First: Introduction

“All means all” is one of the main slogans chanted in Lebanon’s demonstrations that broke out on 17 October 2019. The extraordinary size and geographic reach of these protests means that, for the first time in the country’s history, the Lebanese people mobilized to cross any sectarian lines or differences as they stood united against the entire political class, which is responsible for the deterioration of political and economic conditions, after the government announced plans to impose new taxes on gasoline, tobacco and voice-over-internet calls. The protests’ slogan indicates that the calls for ending the country’s sectarian-based regime, and relying on “capability and specialization in public jobs, the judiciary, the military, security, public, and joint institutions, and in the independent agencies” have become a national demand amid the sectarian tensions that threaten the national state.

The sectarian divisions in public jobs have negatively affected the human rights situation in Lebanon. Also, the country’s geographical proximity with the Israeli occupation forces serves as a cover to suppress freedom of opinion and expression. On the other hand, media institutions in Lebanon have suffered from a suffocating financial crisis due to the weak advertising production industry because of the high printing costs, which prompted Joseph Kosseifi – Head of the Press Editors Syndicate, to demand a legislative session on media-related laws to introduce a new modern media law.

Second: Legislative and legal developments

Lebanon didn’t witness any legislative changes pertaining to freedom of opinion and expression during 2019 (1). However, under pressure from nationwide protests that swept the country, the government adopted on 21 October, in an official document, a package of resolutions to contain the crisis, including; abolishing the Ministry of Information no later than 30 November 2019, drafting laws that seek to restore stolen public funds and establishing an anti-corruption committee by the end of the year (2).

Third: Cases with the most impact on freedom of expression
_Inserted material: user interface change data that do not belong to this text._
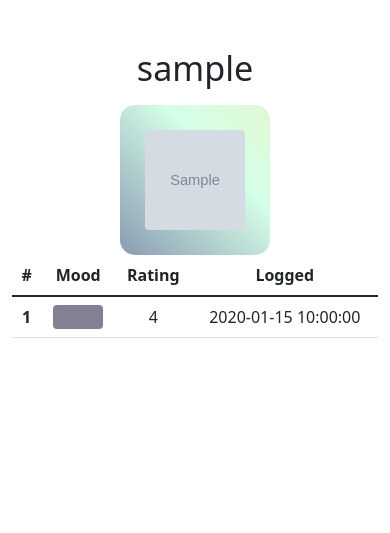
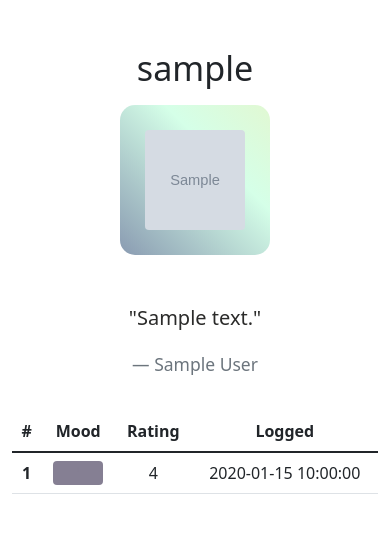
Before and after one commit to jnos-studies/anon_mood_board, a Flask app: template app/templates/index.html in a window 390 px wide. Shown: the part 40-573 px from the top of the page. Run offline with Flask 2, Linux system fonts and the light colour scheme; the template is opened without the code that fills it: most values are stand-ins (such as "Sample title", 1, 10 or a date in 2020); grey boxes marked "Sample" are stand-in pictures; some libraries are stand-ins or nearby versions.

```diff
--- a/app/main.py
+++ b/app/main.py
@@ -1,5 +1,7 @@
 import os
 import secrets
+# TODO implement request limiter before publishing!
+# https://medium.com/analytics-vidhya/how-to-rate-limit-routes-in-flask-61c6c791961b
 from flask import Flask, flash, redirect, render_template, request, session
 from flask_session import Session
 from werkzeug.security import check_password_hash, generate_password_hash
@@ -54,7 +56,10 @@ def create_app(testing: bool = True):
         for m in moods:
             reverse_moods.insert(0, m)
 
-        return render_template("index.html", image_path=user_image_path, username=username[0]["username"], moods=reverse_moods, rgb=config.RGB_SCHEME_MAP)
+        # Get a quote to put on user's homepage
+        inspirational_quote = quote()
+
+        return render_template("index.html", image_path=user_image_path, username=username[0]["username"], moods=reverse_moods, rgb=config.RGB_SCHEME_MAP, quote_text=inspirational_quote['text'], quote_author=inspirational_quote['author'])
 
     @app.route("/log_mood", methods=["GET","POST"])
     @login_required
@@ -155,6 +160,7 @@ def create_app(testing: bool = True):
             username, password, confirmation = request.form.get(
                 "username"), request.form.get("password"), request.form.get("confirmation")
              # Only allow certain characters for username, sanitize user input
+             # TODO implement this with sre_parse module instead
             for i in illegal_chars:
                 for c in username:
                     if i == c:
--- a/app/static/styles.css
+++ b/app/static/styles.css
@@ -1,3 +1,4 @@
+/*index and layout*/
 .emotive {
     outline: none;
     color: rgb(219, 219, 217);
@@ -42,7 +43,6 @@
     background-color: rgb(247, 235, 171);
 }
 
-/*Custom css*/
 #menu-icon {
   width: 100%;
   height: 100%;
@@ -72,8 +72,35 @@
   border-radius: 10%;
 }
 
+blockquote {
+  margin-top: 1.5em;
+  padding: 5%;
+}
+.blockquote-footer {
+  margin-top: 1em;
+}
+.mb-0 {
+  color : rgb(43, 43, 42);
+}
+/*log mood*/
 #select-mood-form {
   margin-top: 4vw;
+  margin-bottom: 4vw;
+  padding: 5%;
+}
+@media (max-width:600px){
+  .lead {
+    display: none;
+  }
+  #select-mood-form {
+    display: flex;
+    flex-direction: row;
+    flex-wrap: wrap;
+  }
+  #log-mood {
+    width: 200%;
+    height:fit-content;
+  }
 }
 
 #mood-select-color {
@@ -83,7 +110,7 @@
 }
 
 #log-mood {
-  margin-top: 4vw;
+  margin-top: 1.5vw;
 }
 
 .mood-word {
--- a/app/templates/all_moods.html
+++ b/app/templates/all_moods.html
@@ -0,0 +1,5 @@
+{% extends "layout.html" %}
+
+{% block title %}
+    All Moods
+{% endblock %}
--- a/app/templates/index.html
+++ b/app/templates/index.html
@@ -12,7 +12,10 @@
             <img src = {{ image_path }} class="rounded mx-auto d-block" alt="User image" id="user_image">
         </div>
     </div>
-
+    <blockquote class="blockquote">
+        <p class="mb-0"> "{{ quote_text }}"</p>
+        <footer class="blockquote-footer">{{ quote_author }}</footer>
+    </blockquote>
     <table class="table">
         <thead>
             <tr>
```
Also changed, not shown: requirements.txt (+22 -7 lines).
Freedom of expression in Lebanon has been affected by a number of issues that garnered widespread press attention, both in Lebanon and the Arab world. On October 17, Byblos International (music) Festival announced that it had dropped from its line-up a concert by Mashrou’ Leila pop band, which was scheduled to take place in Byblos, North Lebanon on August 9, following fierce backlash that reached to death threats from Christian groups claiming that the band’s songs “insult Christianity”. Another critical issue was the Lebanese Ministry of Labor’s decision to activate labor laws that oblige all foreign workers, including Palestinians, to acquire the necessary work permits that would grant them the legal status to work in the country.

Fourth: Violations of freedom of expression 

Prevention from work/Ban

The Lebanese authorities had prevented a number of festive and music activities under the pretext of “insulting religions”, “having ties to Israel”, or “breaching Sharia rules”.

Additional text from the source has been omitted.